Tricky tasks for chair of student financial aid scheme
By placing a top former banker at the helm of South Africa’s National Student Financial Aid Scheme, Higher Education and Training Minister Blade Nzimande signalled the need for radical changes to the way the scheme should work – and how it should be funded. A major factor behind the #FeesMustFall movement has been the underfunded scheme’s inability to provide loans or grants to sufficient numbers of poor students.
Private HE, branch campuses key to enrolment growth
Private higher education institutions and foreign branch campuses in the country will play a crucial role in ambitious plans to raise higher education participation by more than 50% and raise the number of foreign students to 200,000, Malaysian officials have said.
What does it mean to be human?
Brennan Weiss talks to Cornel West, civil rights activist, professor of philosophy and Christian practice at the Union Theological Seminary in New York City and one of America’s most outspoken critics of race relations in the United States, about the Black Lives Matter movement and how universities can inspire students to care about important issues like race.
Choice Based Credit System needs systemic changes
Universities were meant to adopt the controversial Choice Based Credit System by September, but they are struggling to accommodate the structural changes it demands.
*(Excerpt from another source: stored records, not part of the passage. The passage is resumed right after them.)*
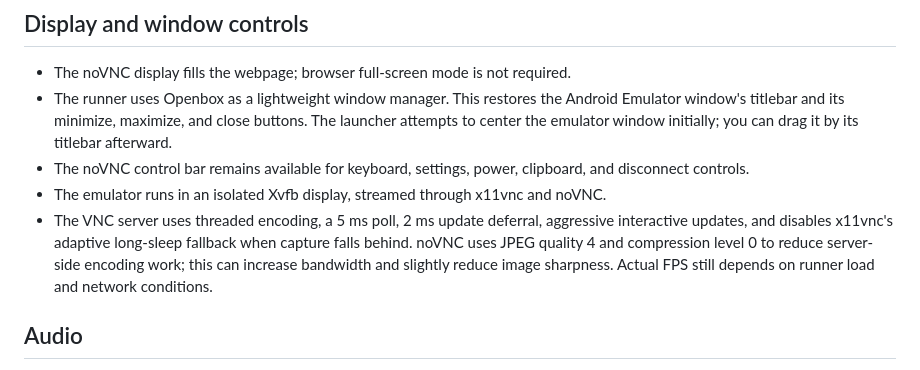
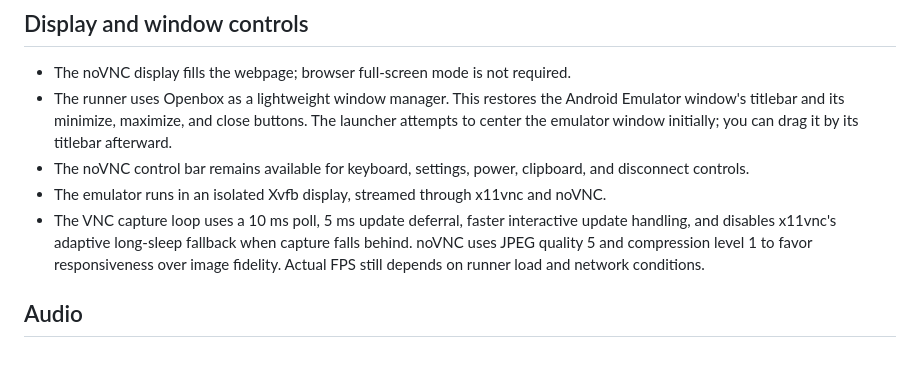
Before and after one commit to GoingTo2014/androidvm, a Markdown page: README.md, the part around the change. Drawn GitHub-style.

Commit message:
Document restored VNC streaming settings

```diff
--- a/README.md
+++ b/README.md
@@ -17,7 +17,7 @@ The workflow is manual-only. Phone mode is the default. Default resources are 20
 - The runner uses Openbox as a lightweight window manager. This restores the Android Emulator window's titlebar and its minimize, maximize, and close buttons. The launcher attempts to center the emulator window initially; you can drag it by its titlebar afterward.
 - The noVNC control bar remains available for keyboard, settings, power, clipboard, and disconnect controls.
 - The emulator runs in an isolated Xvfb display, streamed through x11vnc and noVNC.
-- The VNC server uses threaded encoding, a 5 ms poll, 2 ms update deferral, aggressive interactive updates, and disables x11vnc's adaptive long-sleep fallback when capture falls behind. noVNC uses JPEG quality 4 and compression level 0 to reduce server-side encoding work; this can increase bandwidth and slightly reduce image sharpness. Actual FPS still depends on runner load and network conditions.
+- The VNC capture loop uses a 10 ms poll, 5 ms update deferral, faster interactive update handling, and disables x11vnc's adaptive long-sleep fallback when capture falls behind. noVNC uses JPEG quality 5 and compression level 1 to favor responsiveness over image fidelity. Actual FPS still depends on runner load and network conditions.
 
 ## Audio
 
```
Academics feel that unless accommodating systems are put in place and the traditional teaching style of Indian universities shifts, the Choice Based Credit System will fail to provide real choice and flexibility to students.